▶ _Task prompt_
Restate each entry exactly, without pictures.

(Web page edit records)
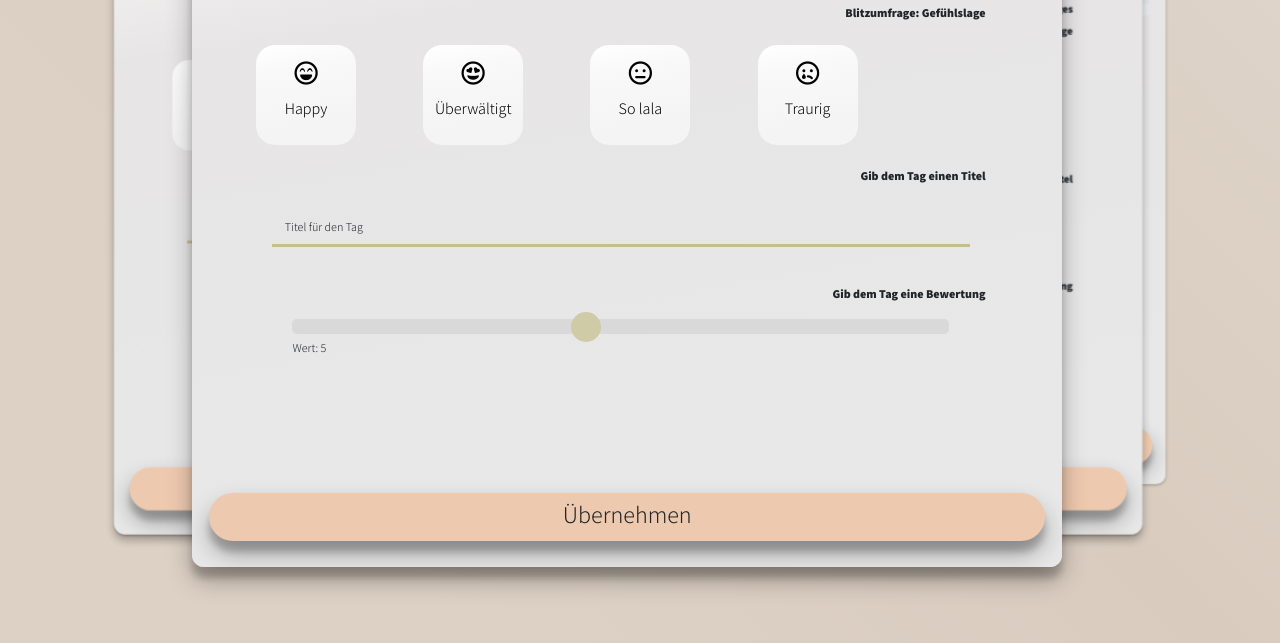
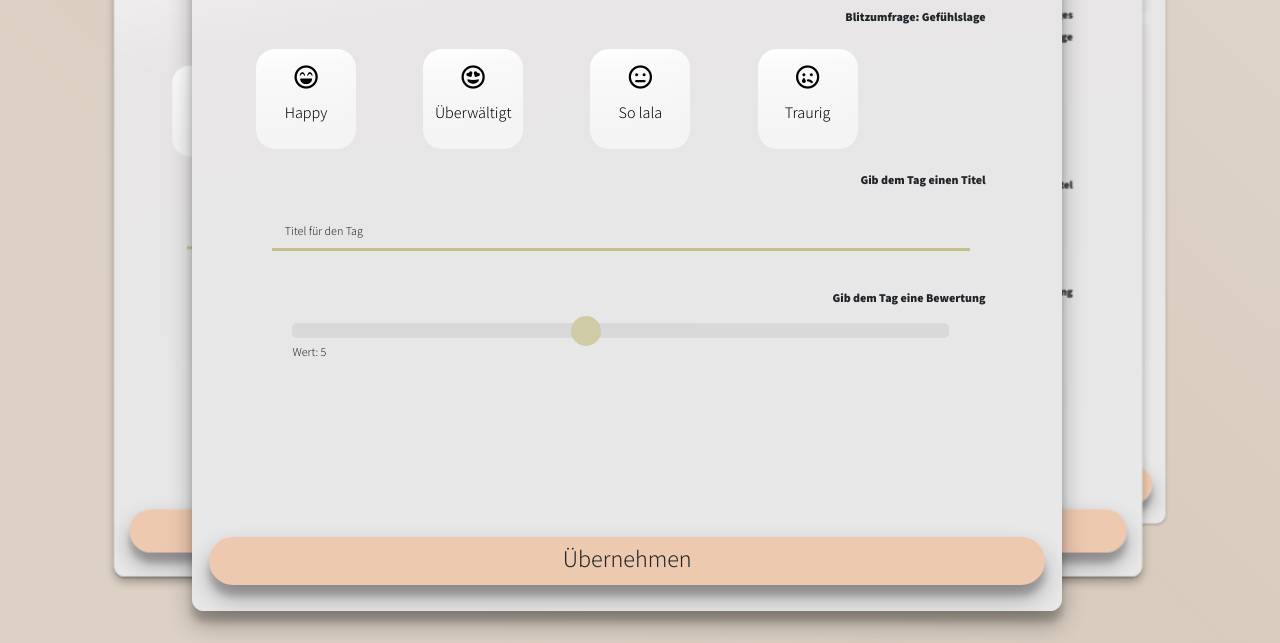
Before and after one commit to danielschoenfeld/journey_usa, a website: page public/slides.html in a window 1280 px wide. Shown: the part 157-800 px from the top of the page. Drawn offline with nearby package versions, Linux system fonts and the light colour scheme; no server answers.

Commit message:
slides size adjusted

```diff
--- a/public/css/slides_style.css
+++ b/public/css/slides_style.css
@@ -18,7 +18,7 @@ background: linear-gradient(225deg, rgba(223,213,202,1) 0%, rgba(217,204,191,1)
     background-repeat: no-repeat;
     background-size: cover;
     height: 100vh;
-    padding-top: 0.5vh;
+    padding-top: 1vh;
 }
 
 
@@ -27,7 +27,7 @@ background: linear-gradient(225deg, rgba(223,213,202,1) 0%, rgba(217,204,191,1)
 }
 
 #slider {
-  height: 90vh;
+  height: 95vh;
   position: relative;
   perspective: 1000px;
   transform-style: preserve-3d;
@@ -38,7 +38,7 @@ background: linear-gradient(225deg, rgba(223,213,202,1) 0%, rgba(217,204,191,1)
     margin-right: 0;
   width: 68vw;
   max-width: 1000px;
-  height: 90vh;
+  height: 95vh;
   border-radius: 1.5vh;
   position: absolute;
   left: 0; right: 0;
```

▶ _Result_
Before and after one commit to danielschoenfeld/journey_usa, a website: page public/slides.html in a window 1280 px wide. Shown: the part 157-800 px from the top of the page. Drawn offline with nearby package versions, Linux system fonts and the light colour scheme; no server answers.

Commit message:
slides size adjusted

```diff
--- a/public/css/slides_style.css
+++ b/public/css/slides_style.css
@@ -18,7 +18,7 @@ background: linear-gradient(225deg, rgba(223,213,202,1) 0%, rgba(217,204,191,1)
     background-repeat: no-repeat;
     background-size: cover;
     height: 100vh;
-    padding-top: 0.5vh;
+    padding-top: 1vh;
 }
 
 
@@ -27,7 +27,7 @@ background: linear-gradient(225deg, rgba(223,213,202,1) 0%, rgba(217,204,191,1)
 }
 
 #slider {
-  height: 90vh;
+  height: 95vh;
   position: relative;
   perspective: 1000px;
   transform-style: preserve-3d;
@@ -38,7 +38,7 @@ background: linear-gradient(225deg, rgba(223,213,202,1) 0%, rgba(217,204,191,1)
     margin-right: 0;
   width: 68vw;
   max-width: 1000px;
-  height: 90vh;
+  height: 95vh;
   border-radius: 1.5vh;
   position: absolute;
   left: 0; right: 0;
```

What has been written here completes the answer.